In the middle of the park, Furnace Creek had the wettest October on record, with 1.3 inches. Other areas of the park received even higher amounts of precipitation, with over three inches of rain and hail falling in five hours in Grapevine Canyon, creating a 3,000 cubic feet per second flash flood that damaged utilities and three historic structures at Scotty’s Castle.
October’s flash floods are the most expensive natural disaster in park history, with total damage estimates in the tens of millions of dollars. Funding for the repair work has been secured via Federal Highways Administration to repair park-maintained roads.
Park visitation lulled in early December, which fits the normal pattern of past years, as very few people travel between Thanksgiving and Christmas to the park.
Despite that, park rangers expect visitation to be high over the winter holidays, as it was over Thanksgiving weekend, where 83,000 people visited Death Valley in December 2014, with the majority of visitors stopping by during the last two weeks.
Total visitation to Death Valley National Park in 2014 was 1,101,000 people. As of the end of October, the most recent data available, Death Valley has received 1,013,000 visitors in 2015.
To get the most up-to-date information on road conditions, visit Death Valley’s website at nps.gov/deva, or follow us on www.facebook.com/
If you want to enjoy what’s left of the holidays, Death Valley is in the midst of its annual Christmas Bird Count.
The event, which started on Dec.14th and runs through the holiday season, offers citizen scientists across America and America’s national parks the opportunity to count birds.
One of the longest running citizen science events in the world, the National Audubon Society’s Christmas Bird Count began in 1900. It provides reliable data that helps show the importance of national parks to birds.
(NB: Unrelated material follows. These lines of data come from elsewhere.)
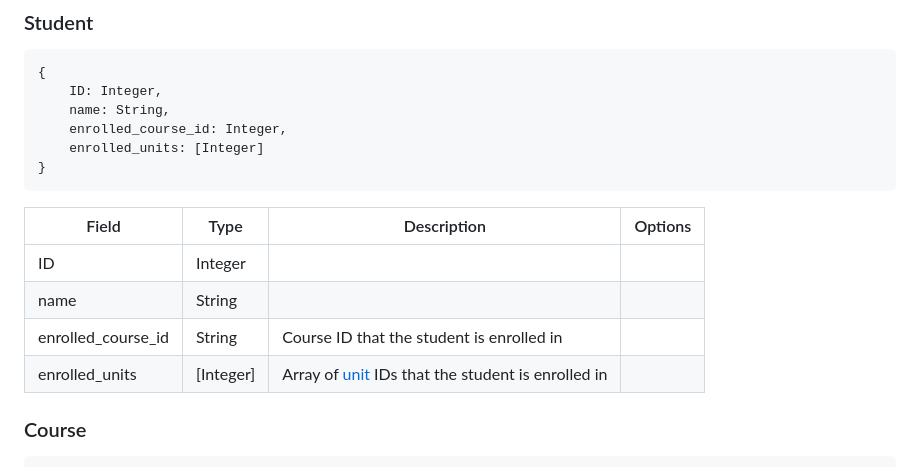
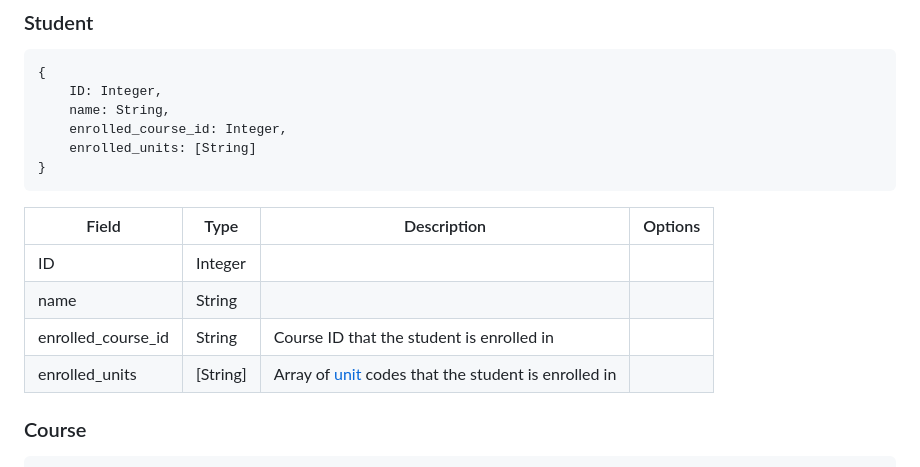
Before and after one commit to thoth-tech/CourseFlow, a Markdown page: Documentation/database_schema.md, the part around the change printed below. GitHub-like rendering.

````diff
--- a/Documentation/database_schema.md
+++ b/Documentation/database_schema.md
@@ -6,7 +6,7 @@
     ID: Integer,
     name: String,
     enrolled_course_id: Integer,
-    enrolled_units: [Integer]
+    enrolled_units: [String]
 }
 ```
 | Field    | Type   | Description         | Options |
@@ -14,7 +14,7 @@
 | ID       | Integer|                     |         |
 | name     | String |                     |         |
 | enrolled_course_id|String|Course ID that the student is enrolled in||
-| enrolled_units|[Integer]|Array of [unit](#unit) IDs that the student is enrolled in||
+| enrolled_units|[String]|Array of [unit](#unit) codes that the student is enrolled in||
 
 ### Course
 ```js
````
Also changed, not shown: other parts of Documentation/database_schema.md (+13 -10 lines).
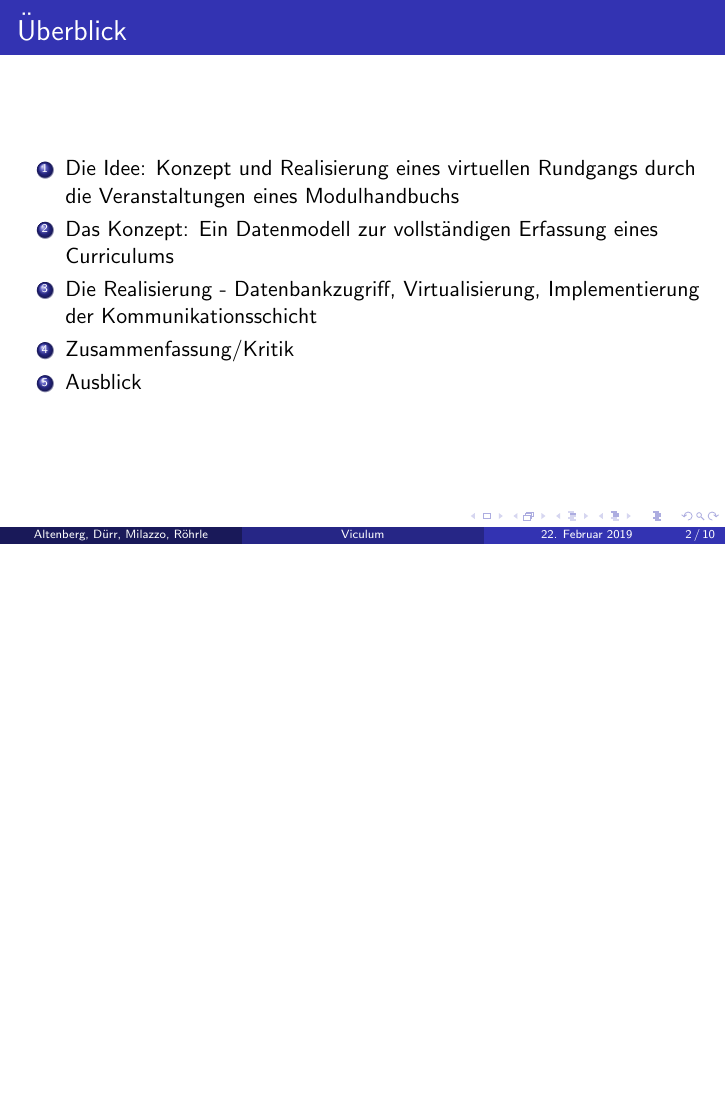
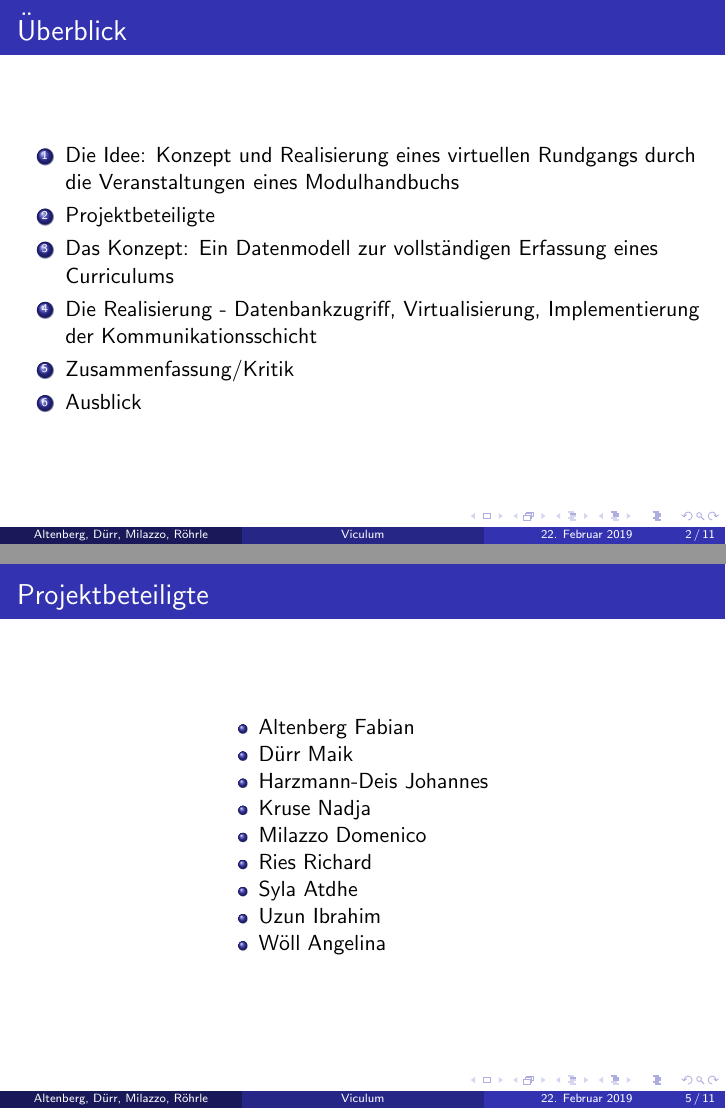
Before and after one commit to m3yco/Viculum, LaTeX slides (Präsentation Viculum/Präsentation/PräsentationViculum.tex): page 2 of 10 before the commit and pages 2 and 5 of 11 after it, the two joined at a grey line, the shorter picture padded with empty space. Compiled offline with pdfLaTeX.

Commit message:
projektbeteiligte

```diff
--- a/Präsentation Viculum/Präsentation/PräsentationViculum.tex
+++ b/Präsentation Viculum/Präsentation/PräsentationViculum.tex
@@ -81,6 +81,8 @@
          process/.style = {base, minimum width=2.5cm, fill=orange!15,
                            font=\ttfamily},
 }
+\newcommand{\tabitem}{%
+  \usebeamertemplate{itemize item}\hspace*{\labelsep}}
 %----------------------------------------------------------------------------------------
 %	TITLE PAGE
 %----------------------------------------------------------------------------------------
@@ -112,6 +114,7 @@ Hochschule Albstadt-Sigmaringen \\ % Your institution for the title page
 \frametitle{Überblick}
 \begin{enumerate}
 \item Die Idee: Konzept und Realisierung eines virtuellen Rundgangs durch die Veranstaltungen eines Modulhandbuchs
+\item Projektbeteiligte
 \item Das Konzept: Ein Datenmodell zur vollständigen Erfassung eines Curriculums
 \item Die Realisierung - Datenbankzugriff, Virtualisierung, Implementierung der Kommunikationsschicht
 \item Zusammenfassung/Kritik
@@ -147,6 +150,28 @@ Hochschule Albstadt-Sigmaringen \\ % Your institution for the title page
 
 
 %------------------------------------------------
+
+\begin{frame}{Projektbeteiligte}
+
+
+ \begin{center}
+    \begin{tabular}{@{}l@{}}
+      \tabitem Altenberg Fabian \\
+	  \tabitem Dürr Maik \\
+	  \tabitem Harzmann-Deis Johannes \\
+	  \tabitem Kruse Nadja \\
+	  \tabitem Milazzo Domenico \\
+	  \tabitem Ries Richard \\
+	  \tabitem Syla Atdhe \\
+	  \tabitem Uzun Ibrahim \\
+	  \tabitem Wöll Angelina
+    \end{tabular}
+  \end{center}
+
+\end{frame}
+
+%------------------------------------------------
+
 
 \begin{frame}
 \frametitle{Das Konzept - Auswahl der Realisierungsmedien}
```
Also changed, not shown: Präsentation Viculum/Präsentation/PräsentationViculum.pdf, 4 other files.
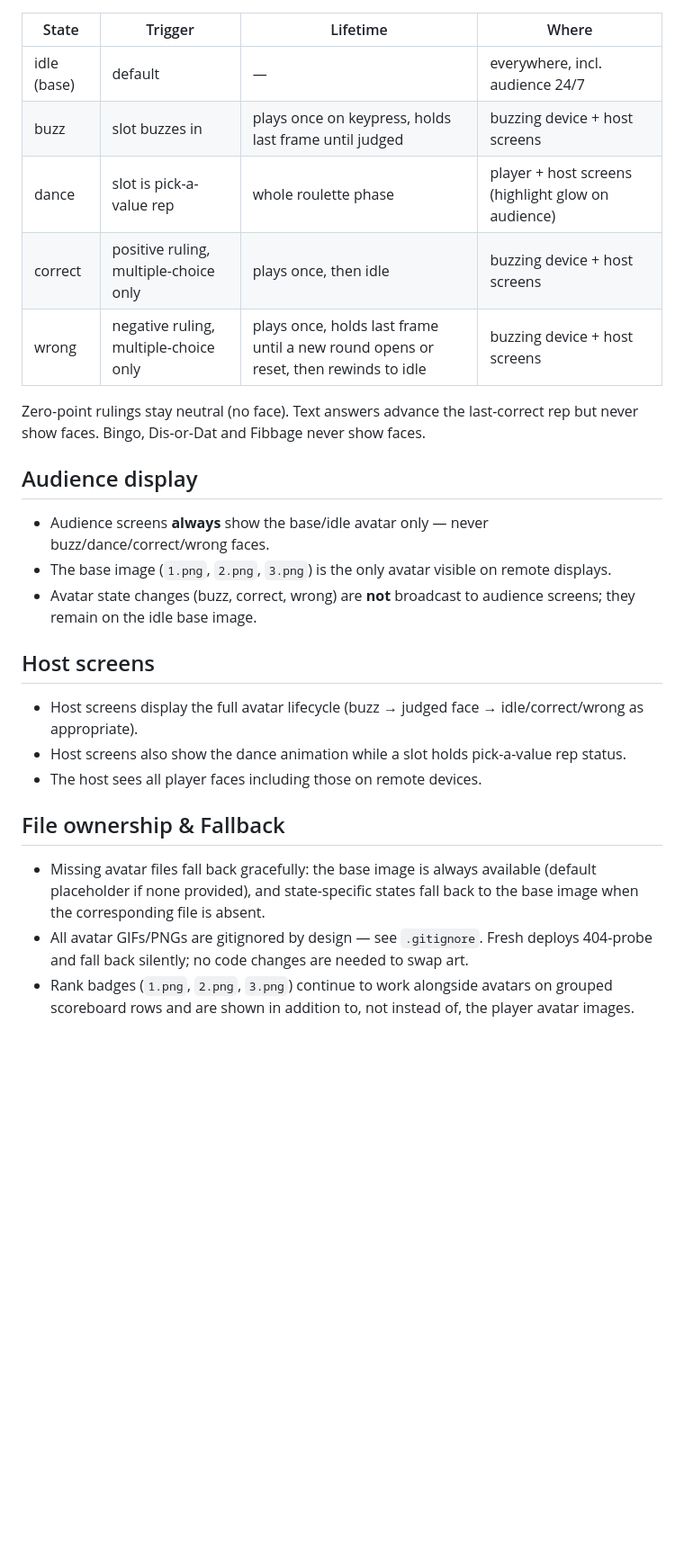
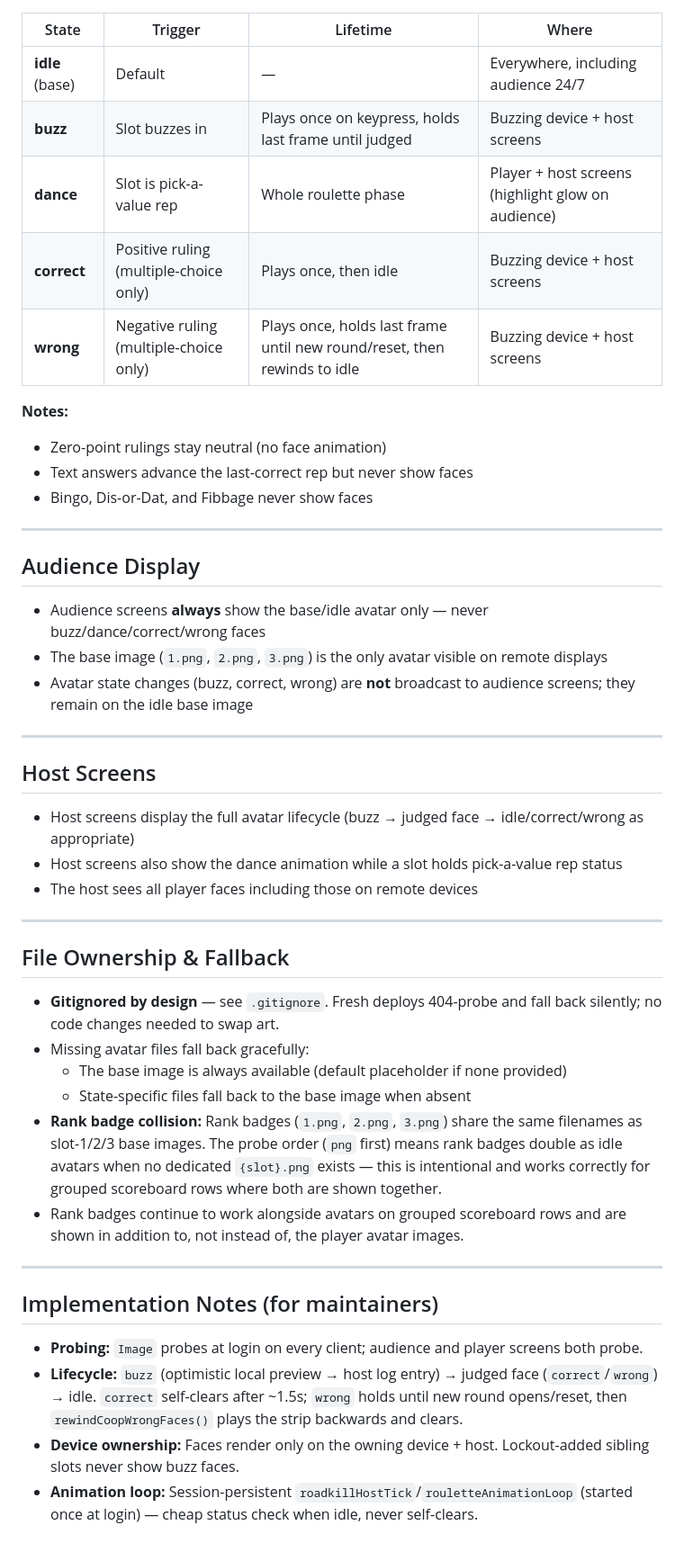
Before and after one commit to Hedgehawk11/buzzers, a Markdown page: public/avatars.md, the part around one of its changes. Shown at 90% size. Drawn GitHub-style; blank space fills up the shorter version.

```diff
--- a/public/avatars.md
+++ b/public/avatars.md
@@ -62,34 +61,49 @@ the final frame without animating.
 
 | State | Trigger | Lifetime | Where |
 |-------|---------|----------|-------|
-| idle (base) | default | — | everywhere, incl. audience 24/7 |
-| buzz | slot buzzes in | plays once on keypress, holds last frame until judged | buzzing device + host screens |
-| dance | slot is pick-a-value rep | whole roulette phase | player + host screens (highlight glow on audience) |
-| correct | positive ruling, multiple-choice only | plays once, then idle | buzzing device + host screens |
-| wrong | negative ruling, multiple-choice only | plays once, holds last frame until a new round opens or reset, then rewinds to idle | buzzing device + host screens |
+| **idle** (base) | Default | — | Everywhere, including audience 24/7 |
+| **buzz** | Slot buzzes in | Plays once on keypress, holds last frame until judged | Buzzing device + host screens |
+| **dance** | Slot is pick-a-value rep | Whole roulette phase | Player + host screens (highlight glow on audience) |
+| **correct** | Positive ruling (multiple-choice only) | Plays once, then idle | Buzzing device + host screens |
+| **wrong** | Negative ruling (multiple-choice only) | Plays once, holds last frame until new round/reset, then rewinds to idle | Buzzing device + host screens |
 
-Zero-point rulings stay neutral (no face). Text answers advance the last-correct
-rep but never show faces. Bingo, Dis-or-Dat and Fibbage never show faces.
+**Notes:**
+- Zero-point rulings stay neutral (no face animation)
+- Text answers advance the last-correct rep but never show faces
+- Bingo, Dis-or-Dat, and Fibbage never show faces
 
-## Audience display
+---
 
-- Audience screens **always** show the base/idle avatar only — never buzz/dance/correct/wrong faces.
-- The base image (`1.png`, `2.png`, `3.png`) is the only avatar visible on remote displays.
-- Avatar state changes (buzz, correct, wrong) are **not** broadcast to audience screens; they remain on the idle base image.
+## Audience Display
 
-## Host screens
+- Audience screens **always** show the base/idle avatar only — never buzz/dance/correct/wrong faces
+- The base image (`1.png`, `2.png`, `3.png`) is the only avatar visible on remote displays
+- Avatar state changes (buzz, correct, wrong) are **not** broadcast to audience screens; they remain on the idle base image
 
-- Host screens display the full avatar lifecycle (buzz → judged face → idle/correct/wrong as appropriate).
-- Host screens also show the dance animation while a slot holds pick-a-value rep status.
-- The host sees all player faces including those on remote devices.
+---
 
-## File ownership & Fallback
+## Host Screens
 
-- Missing avatar files fall back gracefully: the base image is always available
-  (default placeholder if none provided), and state-specific states fall back to
-  the base image when the corresponding file is absent.
-- All avatar GIFs/PNGs are gitignored by design — see `.gitignore`. Fresh deploys
-  404-probe and fall back silently; no code changes are needed to swap art.
-- Rank badges (`1.png`, `2.png`, `3.png`) continue to work alongside avatars on
-  grouped scoreboard rows and are shown in addition to, not instead of, the
-  player avatar images.
+- Host screens display the full avatar lifecycle (buzz → judged face → idle/correct/wrong as appropriate)
+- Host screens also show the dance animation while a slot holds pick-a-value rep status
+- The host sees all player faces including those on remote devices
+
+---
+
+## File Ownership & Fallback
+
+- **Gitignored by design** — see `.gitignore`. Fresh deploys 404-probe and fall back silently; no code changes needed to swap art.
+- Missing avatar files fall back gracefully:
+  - The base image is always available (default placeholder if none provided)
+  - State-specific files fall back to the base image when absent
+- **Rank badge collision:** Rank badges (`1.png`, `2.png`, `3.png`) share the same filenames as slot-1/2/3 base images. The probe order (`png` first) means rank badges double as idle avatars when no dedicated `{slot}.png` exists — this is intentional and works correctly for grouped scoreboard rows where both are shown together.
+- Rank badges continue to work alongside avatars on grouped scoreboard rows and are shown in addition to, not instead of, the player avatar images.
+
+---
+
+## Implementation Notes (for maintainers)
+
+- **Probing:** `Image` probes at login on every client; audience and player screens both probe.
+- **Lifecycle:** `buzz` (optimistic local preview → host log entry) → judged face (`correct`/`wrong`) → idle. `correct` self-clears after ~1.5s; `wrong` holds until new round opens/reset, then `rewindCoopWrongFaces()` plays the strip backwards and clears.
+- **Device ownership:** Faces render only on the owning device + host. Lockout-added sibling slots never show buzz faces.
+- **Animation loop:** Session-persistent `roadkillHostTick`/`rouletteAnimationLoop` (started once at login) — cheap status check when idle, never self-clears.
```
Also changed, not shown: other parts of public/avatars.md (+41 -42 lines).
This year the annual Christmas Bird Count for Death Valley will take place on Jan. 2. Birders can experience the diversity of habitats and species found in the Death Valley/Furnace Creek area.
The public is invited to participate in this count and all skill levels are welcome. For beginners, this is a great opportunity to learn about birds in the area, get identification tips and meet others interested in desert environments.
The bird count will begin at 7 a.m. at the Furnace Creek Golf Course parking lot. The National Park Service recommends participants dress in layers and bring a hat, sunscreen, water and food. Binoculars are also recommended.
Participants do not need to commit to the entire day of bird watching, but all participants must be at the meeting area at 7 a.m.
For more information contact Linda Manning at 760-786-3252 or at email@example.com. Food and lodging are available in Death Valley National Park and in surrounding communities.
The data collected by count participants over the past century allows researchers, conservation biologists and other interested individuals to study the long-term health and status of bird populations across North America.
Each year, the bird count mobilizes more than 70,000 volunteers in more than 2,400 locations. When compiled, the results will be posted at http://birds.audubon.org/christmas-bird-count.
Contact reporter Mick Akers at firstname.lastname@example.org. On Twitter: @mickakers